> [DIRECTIONS]
The whole listing below should be retyped exactly, without any images.

SOURCE MATERIAL below:

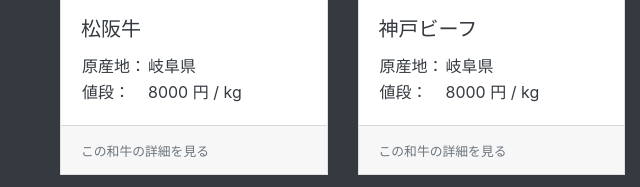
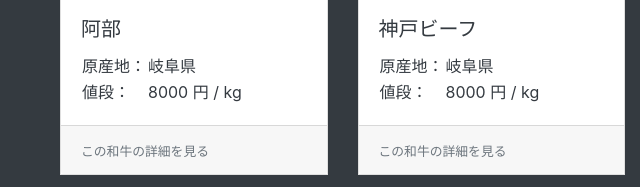
Before and after one commit to 7020392002091892/wagyu_price, a plain HTML site: page index.html in a window 1280 px wide. Shown: the part 263-450 px from the top of the page, 0-640 px from the left. Drawn offline with Linux system fonts and the light colour scheme.

Commit message:
商品名称変更

```diff
--- a/index.html
+++ b/index.html
@@ -31,7 +31,7 @@
       <a href="#" class="card">
         <img class="card-img-top" src="img/ph_beaf.jpg">
         <div class="card-body">
-          <h5 class="card-title">松阪牛</h5>
+          <h5 class="card-title">阿部</h5>
           <table>
             <tr>
               <td>原産地： </td>
```
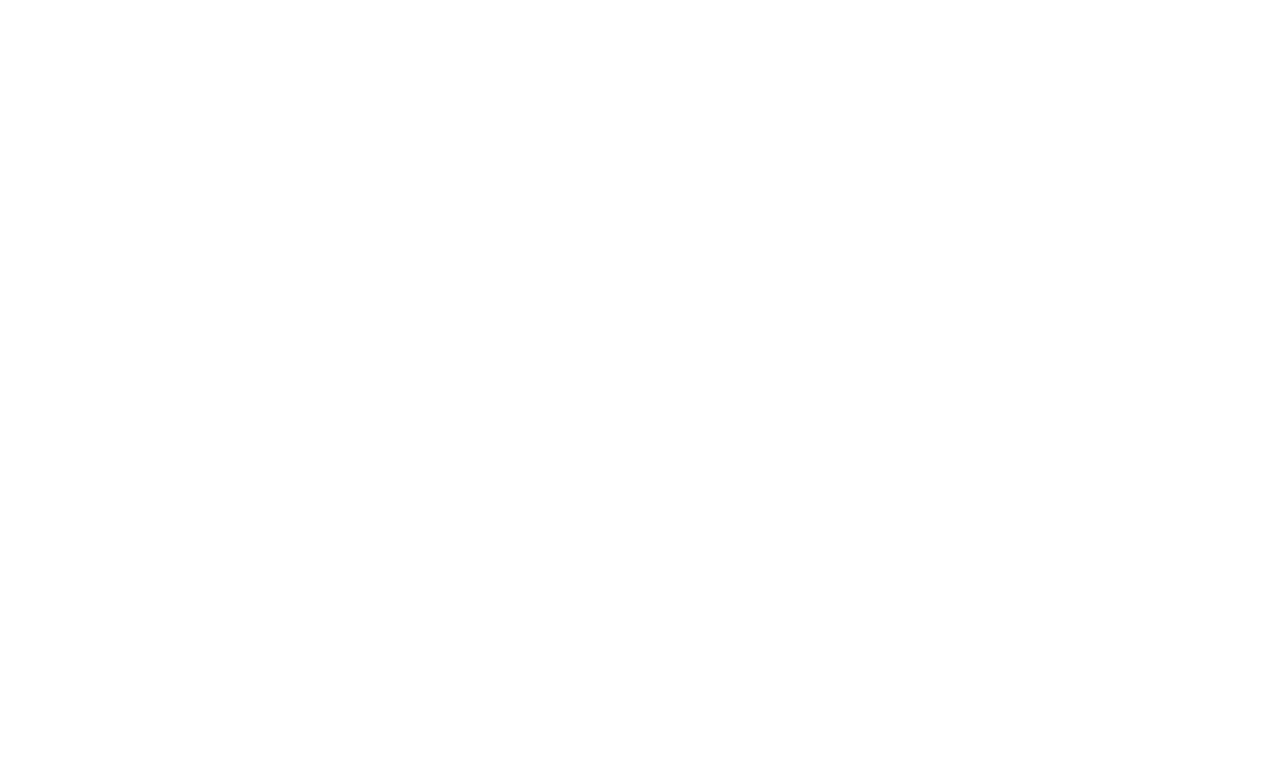
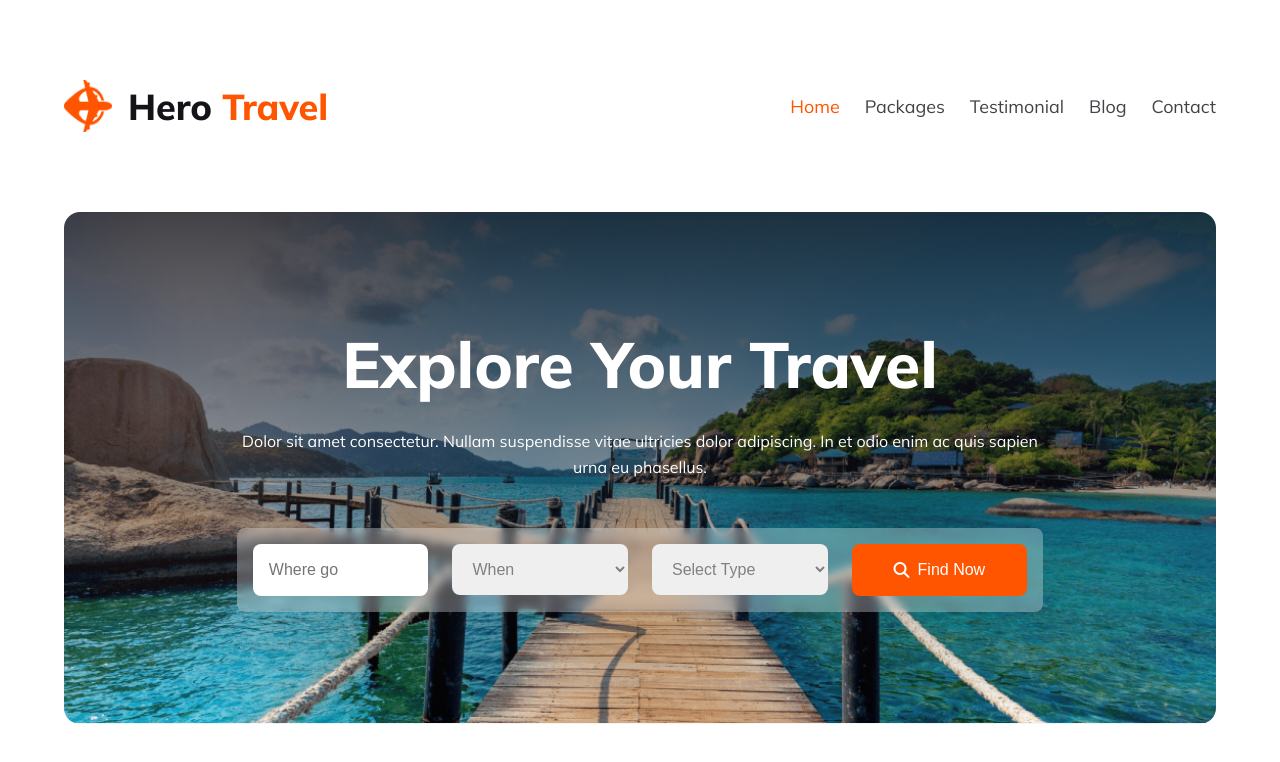
Before and after one commit to AfrojaSultana44/Hero-Travel, a plain HTML site: page index.html in a window 1280 px wide. Drawn offline with Linux system fonts and the light colour scheme.

Commit message:
Navbar and Banner section ui completed

```diff
--- a/index.html
+++ b/index.html
@@ -1,20 +1,64 @@
 <!DOCTYPE html>
 <html lang="en">
-<head>
-    <meta charset="UTF-8">
-    <meta name="viewport" content="width=device-width, initial-scale=1.0">
+  <head>
+    <meta charset="UTF-8" />
+    <meta name="viewport" content="width=device-width, initial-scale=1.0" />
     <title>Hero Travel</title>
-    <link rel="stylesheet" href="./css/style.css">
-</head>
-<body>
+    <!-- font awesome cdn -->
+    <script
+      src="https://kit.fontawesome.com/d3c3d5f656.js"
+      crossorigin="anonymous"
+    ></script>
+    <link rel="stylesheet" href="./public/styles/style.css" />
+  </head>
+  <body>
     <header>
+      <!-- Navbar -->
+      <nav class="container nav-bar">
+        <div class="logo">
+          <img src="./public/Images/logo.png" alt="" />
+          <h3>Hero <span id="span">Travel</span></h3>
+        </div>
+        <ul class="nav-links">
+          <li><a id="span" href="">Home</a></li>
+          <li><a href="">Packages</a></li>
+          <li><a href="">Testimonial</a></li>
+          <li><a href="">Blog</a></li>
+          <li><a href="">Contact</a></li>
+        </ul>
+      </nav>
 
+      <!-- Banner -->
+      <section class="container explore-your-travel">
+        <div class="explore-container">
+          <h1>Explore Your Travel</h1>
+          <p>
+            Dolor sit amet consectetur. Nullam suspendisse vitae ultricies dolor
+            adipiscing. In et odio enim ac quis sapien urna eu phasellus.
+          </p>
+          <div class="travel-inputs">
+            <div>
+            <input type="text" name="" id="" placeholder="Where go">
+            </div>
+            <div>
+                <select name="" id="">
+                    <option value="">When</option>
+                </select>
+            </div>
+            <div>
+                <select name="" id="">
+                    <option value="">Select Type</option>
+                </select>
+            </div>
+            <div>
+                <button class="btn-primary"><i class="fa-solid fa-magnifying-glass"></i> Find Now</button>
+            </div>
+          </div>
+        </div>
+
+      </section>
     </header>
-    <main>
-
-    </main>
-    <footer>
-
-    </footer>
-</body>
+    <main></main>
+    <footer></footer>
+  </body>
 </html>
--- /dev/null
+++ b/public/styles/style.css
@@ -0,0 +1,139 @@
+@import url("https://fonts.googleapis.com/css2?family=Mulish:ital,wght@0,200..1000;1,200..1000&display=swap");
+/* font-family: "Mulish", sans-serif; */
+
+* {
+  margin: 0;
+  padding: 0;
+  box-sizing: border-box;
+}
+
+body {
+  font-family: "Mulish", sans-serif;
+}
+
+/* shared styles */
+.container {
+  width: 90%;
+  margin: 5rem auto;
+  border-radius: 1rem;
+}
+
+h1 {
+  color: rgb(255, 255, 255);
+  font-size: 4rem;
+  font-weight: 800;
+  line-height: normal;
+}
+
+h3 {
+  color: rgb(19, 19, 24);
+  font-size: 2.25rem;
+  font-weight: 800;
+  line-height: normal;
+}
+
+p {
+  color: rgb(255, 255, 255);
+  font-size: 1rem;
+  font-weight: 400;
+}
+
+#span {
+  color: rgb(255, 84, 0);
+}
+
+/* Navbar */
+.nav-bar {
+  display: flex;
+  justify-content: space-between;
+  align-items: center;
+}
+
+.logo {
+  display: flex;
+  justify-content: space-between;
+  align-items: center;
+}
+
+.logo > img {
+  width: 48px;
+  height: 52px;
+  margin-right: 16px;
+}
+
+.nav-links {
+  display: flex;
+  justify-content: space-between;
+  align-items: center;
+  gap: 25px;
+}
+
+.nav-links > li {
+  list-style: none;
+}
+
+.nav-links > li > a {
+  text-decoration: none;
+  font-size: 1.12rem;
+  font-weight: 400;
+  color: rgb(66, 66, 71);
+}
+
+/* Banner */
+.explore-your-travel {
+  background-image: linear-gradient(
+      180deg,
+      rgba(19, 19, 24, 0.8),
+      rgba(19, 19, 24, 0) 100%
+    ),
+    url("../Images/banner-img.png");
+  background-repeat: no-repeat;
+  background-position: center;
+  background-size: cover;
+  padding: 7rem 0;
+  display: flex;
+  justify-content: center;
+  align-items: center;
+}
+.explore-container {
+  text-align: center;
+  width: 70%;
+  margin: 0 auto;
+}
+
+.explore-container > p {
+  line-height: 26px;
+  margin-top: 24px;
+}
+.travel-inputs {
+  margin-top: 3rem;
+  display: grid;
+  grid-template-columns: repeat(4, 1fr);
+  gap: 24px;
+  border-radius: 8px;
+  background-color: rgba(255, 255, 255, 0.3);
+  padding: 1rem;
+  backdrop-filter: blur(4px);
+}
+
+.travel-inputs > div > input,
+select,
+button {
+  width: 100%;
+  font-size: 1rem;
+  font-weight: 400;
+  line-height: 20px;
+  color: rgba(19, 19, 24, 0.5);
+  padding: 16px;
+  border-radius: 8px;
+  border: none;
+}
+
+.btn-primary {
+  background-color: rgb(255, 84, 0);
+  color: rgb(255, 255, 255);
+  display: flex;
+  justify-content: center;
+  align-items: center;
+  gap: 8px;
+}
```
Also changed, not shown: css/style.css (deleted), public/Images/Group 39.png (renamed from Images/Group 39.png), public/Images/Group 40.png (renamed from Images/Group 40.png), public/Images/Group 40089.png (renamed from Images/Group 40089.png), public/Images/Rectangle 10.png (renamed from Images/Rectangle 10.png), public/Images/Rectangle 11.png (renamed from Images/Rectangle 11.png), public/Images/Rectangle 4.png (renamed from Images/Rectangle 4.png), public/Images/Rectangle 5.png (renamed from Images/Rectangle 5.png), public/Images/Rectangle 6.png (renamed from Images/Rectangle 6.png), public/Images/Rectangle 7.png (renamed from Images/Rectangle 7.png), public/Images/Rectangle 8 (1).png (renamed from Images/Rectangle 8 (1).png), public/Images/Rectangle 8.png (renamed from Images/Rectangle 8.png), public/Images/Rectangle 9.png (renamed from Images/Rectangle 9.png), public/Images/banner-img.png (renamed from Images/Group 13 (1) (1).png), 1 more files.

End of SOURCE MATERIAL.

> [SOLUTION]
Before and after one commit to 7020392002091892/wagyu_price, a plain HTML site: page index.html in a window 1280 px wide. Shown: the part 263-450 px from the top of the page, 0-640 px from the left. Drawn offline with Linux system fonts and the light colour scheme.

Commit message:
商品名称変更

```diff
--- a/index.html
+++ b/index.html
@@ -31,7 +31,7 @@
       <a href="#" class="card">
         <img class="card-img-top" src="img/ph_beaf.jpg">
         <div class="card-body">
-          <h5 class="card-title">松阪牛</h5>
+          <h5 class="card-title">阿部</h5>
           <table>
             <tr>
               <td>原産地： </td>
```
Before and after one commit to AfrojaSultana44/Hero-Travel, a plain HTML site: page index.html in a window 1280 px wide. Drawn offline with Linux system fonts and the light colour scheme.

Commit message:
Navbar and Banner section ui completed

```diff
--- a/index.html
+++ b/index.html
@@ -1,20 +1,64 @@
 <!DOCTYPE html>
 <html lang="en">
-<head>
-    <meta charset="UTF-8">
-    <meta name="viewport" content="width=device-width, initial-scale=1.0">
+  <head>
+    <meta charset="UTF-8" />
+    <meta name="viewport" content="width=device-width, initial-scale=1.0" />
     <title>Hero Travel</title>
-    <link rel="stylesheet" href="./css/style.css">
-</head>
-<body>
+    <!-- font awesome cdn -->
+    <script
+      src="https://kit.fontawesome.com/d3c3d5f656.js"
+      crossorigin="anonymous"
+    ></script>
+    <link rel="stylesheet" href="./public/styles/style.css" />
+  </head>
+  <body>
     <header>
+      <!-- Navbar -->
+      <nav class="container nav-bar">
+        <div class="logo">
+          <img src="./public/Images/logo.png" alt="" />
+          <h3>Hero <span id="span">Travel</span></h3>
+        </div>
+        <ul class="nav-links">
+          <li><a id="span" href="">Home</a></li>
+          <li><a href="">Packages</a></li>
+          <li><a href="">Testimonial</a></li>
+          <li><a href="">Blog</a></li>
+          <li><a href="">Contact</a></li>
+        </ul>
+      </nav>
 
+      <!-- Banner -->
+      <section class="container explore-your-travel">
+        <div class="explore-container">
+          <h1>Explore Your Travel</h1>
+          <p>
+            Dolor sit amet consectetur. Nullam suspendisse vitae ultricies dolor
+            adipiscing. In et odio enim ac quis sapien urna eu phasellus.
+          </p>
+          <div class="travel-inputs">
+            <div>
+            <input type="text" name="" id="" placeholder="Where go">
+            </div>
+            <div>
+                <select name="" id="">
+                    <option value="">When</option>
+                </select>
+            </div>
+            <div>
+                <select name="" id="">
+                    <option value="">Select Type</option>
+                </select>
+            </div>
+            <div>
+                <button class="btn-primary"><i class="fa-solid fa-magnifying-glass"></i> Find Now</button>
+            </div>
+          </div>
+        </div>
+
+      </section>
     </header>
-    <main>
-
-    </main>
-    <footer>
-
-    </footer>
-</body>
+    <main></main>
+    <footer></footer>
+  </body>
 </html>
--- /dev/null
+++ b/public/styles/style.css
@@ -0,0 +1,139 @@
+@import url("https://fonts.googleapis.com/css2?family=Mulish:ital,wght@0,200..1000;1,200..1000&display=swap");
+/* font-family: "Mulish", sans-serif; */
+
+* {
+  margin: 0;
+  padding: 0;
+  box-sizing: border-box;
+}
+
+body {
+  font-family: "Mulish", sans-serif;
+}
+
+/* shared styles */
+.container {
+  width: 90%;
+  margin: 5rem auto;
+  border-radius: 1rem;
+}
+
+h1 {
+  color: rgb(255, 255, 255);
+  font-size: 4rem;
+  font-weight: 800;
+  line-height: normal;
+}
+
+h3 {
+  color: rgb(19, 19, 24);
+  font-size: 2.25rem;
+  font-weight: 800;
+  line-height: normal;
+}
+
+p {
+  color: rgb(255, 255, 255);
+  font-size: 1rem;
+  font-weight: 400;
+}
+
+#span {
+  color: rgb(255, 84, 0);
+}
+
+/* Navbar */
+.nav-bar {
+  display: flex;
+  justify-content: space-between;
+  align-items: center;
+}
+
+.logo {
+  display: flex;
+  justify-content: space-between;
+  align-items: center;
+}
+
+.logo > img {
+  width: 48px;
+  height: 52px;
+  margin-right: 16px;
+}
+
+.nav-links {
+  display: flex;
+  justify-content: space-between;
+  align-items: center;
+  gap: 25px;
+}
+
+.nav-links > li {
+  list-style: none;
+}
+
+.nav-links > li > a {
+  text-decoration: none;
+  font-size: 1.12rem;
+  font-weight: 400;
+  color: rgb(66, 66, 71);
+}
+
+/* Banner */
+.explore-your-travel {
+  background-image: linear-gradient(
+      180deg,
+      rgba(19, 19, 24, 0.8),
+      rgba(19, 19, 24, 0) 100%
+    ),
+    url("../Images/banner-img.png");
+  background-repeat: no-repeat;
+  background-position: center;
+  background-size: cover;
+  padding: 7rem 0;
+  display: flex;
+  justify-content: center;
+  align-items: center;
+}
+.explore-container {
+  text-align: center;
+  width: 70%;
+  margin: 0 auto;
+}
+
+.explore-container > p {
+  line-height: 26px;
+  margin-top: 24px;
+}
+.travel-inputs {
+  margin-top: 3rem;
+  display: grid;
+  grid-template-columns: repeat(4, 1fr);
+  gap: 24px;
+  border-radius: 8px;
+  background-color: rgba(255, 255, 255, 0.3);
+  padding: 1rem;
+  backdrop-filter: blur(4px);
+}
+
+.travel-inputs > div > input,
+select,
+button {
+  width: 100%;
+  font-size: 1rem;
+  font-weight: 400;
+  line-height: 20px;
+  color: rgba(19, 19, 24, 0.5);
+  padding: 16px;
+  border-radius: 8px;
+  border: none;
+}
+
+.btn-primary {
+  background-color: rgb(255, 84, 0);
+  color: rgb(255, 255, 255);
+  display: flex;
+  justify-content: center;
+  align-items: center;
+  gap: 8px;
+}
```
Also changed, not shown: css/style.css (deleted), public/Images/Group 39.png (renamed from Images/Group 39.png), public/Images/Group 40.png (renamed from Images/Group 40.png), public/Images/Group 40089.png (renamed from Images/Group 40089.png), public/Images/Rectangle 10.png (renamed from Images/Rectangle 10.png), public/Images/Rectangle 11.png (renamed from Images/Rectangle 11.png), public/Images/Rectangle 4.png (renamed from Images/Rectangle 4.png), public/Images/Rectangle 5.png (renamed from Images/Rectangle 5.png), public/Images/Rectangle 6.png (renamed from Images/Rectangle 6.png), public/Images/Rectangle 7.png (renamed from Images/Rectangle 7.png), public/Images/Rectangle 8 (1).png (renamed from Images/Rectangle 8 (1).png), public/Images/Rectangle 8.png (renamed from Images/Rectangle 8.png), public/Images/Rectangle 9.png (renamed from Images/Rectangle 9.png), public/Images/banner-img.png (renamed from Images/Group 13 (1) (1).png), 1 more files.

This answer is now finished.